(ABOUT THIS EXERCISE)
Could you retype the entries exactly as they are?

[Content revision data]
══════
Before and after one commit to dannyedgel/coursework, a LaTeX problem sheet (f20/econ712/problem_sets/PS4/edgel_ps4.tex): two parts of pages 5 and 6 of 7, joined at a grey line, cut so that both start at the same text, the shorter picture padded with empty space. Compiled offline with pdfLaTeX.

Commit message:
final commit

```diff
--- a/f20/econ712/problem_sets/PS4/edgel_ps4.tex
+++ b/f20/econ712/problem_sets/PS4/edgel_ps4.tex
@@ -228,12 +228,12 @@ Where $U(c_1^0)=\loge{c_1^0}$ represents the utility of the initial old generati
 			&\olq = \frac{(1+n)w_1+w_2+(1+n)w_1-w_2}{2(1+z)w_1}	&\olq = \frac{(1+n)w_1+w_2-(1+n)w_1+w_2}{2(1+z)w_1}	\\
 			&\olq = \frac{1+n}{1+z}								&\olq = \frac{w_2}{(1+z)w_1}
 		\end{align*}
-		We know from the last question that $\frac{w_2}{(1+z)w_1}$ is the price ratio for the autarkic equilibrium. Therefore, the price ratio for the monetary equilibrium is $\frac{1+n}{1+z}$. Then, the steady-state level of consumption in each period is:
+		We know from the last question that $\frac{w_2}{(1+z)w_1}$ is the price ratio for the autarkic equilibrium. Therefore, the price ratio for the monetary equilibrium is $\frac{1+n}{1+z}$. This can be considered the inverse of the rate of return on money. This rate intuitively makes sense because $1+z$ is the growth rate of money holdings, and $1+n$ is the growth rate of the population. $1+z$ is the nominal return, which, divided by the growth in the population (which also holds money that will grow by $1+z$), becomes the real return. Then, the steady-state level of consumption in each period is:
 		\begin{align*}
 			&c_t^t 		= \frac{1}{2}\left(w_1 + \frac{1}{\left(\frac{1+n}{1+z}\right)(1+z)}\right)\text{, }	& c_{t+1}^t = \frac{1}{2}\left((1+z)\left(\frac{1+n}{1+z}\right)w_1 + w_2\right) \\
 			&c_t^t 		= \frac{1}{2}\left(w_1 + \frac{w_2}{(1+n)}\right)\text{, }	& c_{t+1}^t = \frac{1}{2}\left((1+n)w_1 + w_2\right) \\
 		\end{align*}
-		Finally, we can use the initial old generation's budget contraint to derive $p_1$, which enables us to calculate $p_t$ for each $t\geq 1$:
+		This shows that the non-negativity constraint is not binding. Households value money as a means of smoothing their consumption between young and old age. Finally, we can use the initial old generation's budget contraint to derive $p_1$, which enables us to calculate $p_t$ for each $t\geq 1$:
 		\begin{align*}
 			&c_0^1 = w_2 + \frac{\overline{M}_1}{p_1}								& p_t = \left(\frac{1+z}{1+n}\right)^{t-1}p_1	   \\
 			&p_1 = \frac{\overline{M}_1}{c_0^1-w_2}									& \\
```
══════
(OUTPUT FOR THIS EXERCISE)
Before and after one commit to dannyedgel/coursework, a LaTeX problem sheet (f20/econ712/problem_sets/PS4/edgel_ps4.tex): two parts of pages 5 and 6 of 7, joined at a grey line, cut so that both start at the same text, the shorter picture padded with empty space. Compiled offline with pdfLaTeX.

Commit message:
final commit

```diff
--- a/f20/econ712/problem_sets/PS4/edgel_ps4.tex
+++ b/f20/econ712/problem_sets/PS4/edgel_ps4.tex
@@ -228,12 +228,12 @@ Where $U(c_1^0)=\loge{c_1^0}$ represents the utility of the initial old generati
 			&\olq = \frac{(1+n)w_1+w_2+(1+n)w_1-w_2}{2(1+z)w_1}	&\olq = \frac{(1+n)w_1+w_2-(1+n)w_1+w_2}{2(1+z)w_1}	\\
 			&\olq = \frac{1+n}{1+z}								&\olq = \frac{w_2}{(1+z)w_1}
 		\end{align*}
-		We know from the last question that $\frac{w_2}{(1+z)w_1}$ is the price ratio for the autarkic equilibrium. Therefore, the price ratio for the monetary equilibrium is $\frac{1+n}{1+z}$. Then, the steady-state level of consumption in each period is:
+		We know from the last question that $\frac{w_2}{(1+z)w_1}$ is the price ratio for the autarkic equilibrium. Therefore, the price ratio for the monetary equilibrium is $\frac{1+n}{1+z}$. This can be considered the inverse of the rate of return on money. This rate intuitively makes sense because $1+z$ is the growth rate of money holdings, and $1+n$ is the growth rate of the population. $1+z$ is the nominal return, which, divided by the growth in the population (which also holds money that will grow by $1+z$), becomes the real return. Then, the steady-state level of consumption in each period is:
 		\begin{align*}
 			&c_t^t 		= \frac{1}{2}\left(w_1 + \frac{1}{\left(\frac{1+n}{1+z}\right)(1+z)}\right)\text{, }	& c_{t+1}^t = \frac{1}{2}\left((1+z)\left(\frac{1+n}{1+z}\right)w_1 + w_2\right) \\
 			&c_t^t 		= \frac{1}{2}\left(w_1 + \frac{w_2}{(1+n)}\right)\text{, }	& c_{t+1}^t = \frac{1}{2}\left((1+n)w_1 + w_2\right) \\
 		\end{align*}
-		Finally, we can use the initial old generation's budget contraint to derive $p_1$, which enables us to calculate $p_t$ for each $t\geq 1$:
+		This shows that the non-negativity constraint is not binding. Households value money as a means of smoothing their consumption between young and old age. Finally, we can use the initial old generation's budget contraint to derive $p_1$, which enables us to calculate $p_t$ for each $t\geq 1$:
 		\begin{align*}
 			&c_0^1 = w_2 + \frac{\overline{M}_1}{p_1}								& p_t = \left(\frac{1+z}{1+n}\right)^{t-1}p_1	   \\
 			&p_1 = \frac{\overline{M}_1}{c_0^1-w_2}									& \\
```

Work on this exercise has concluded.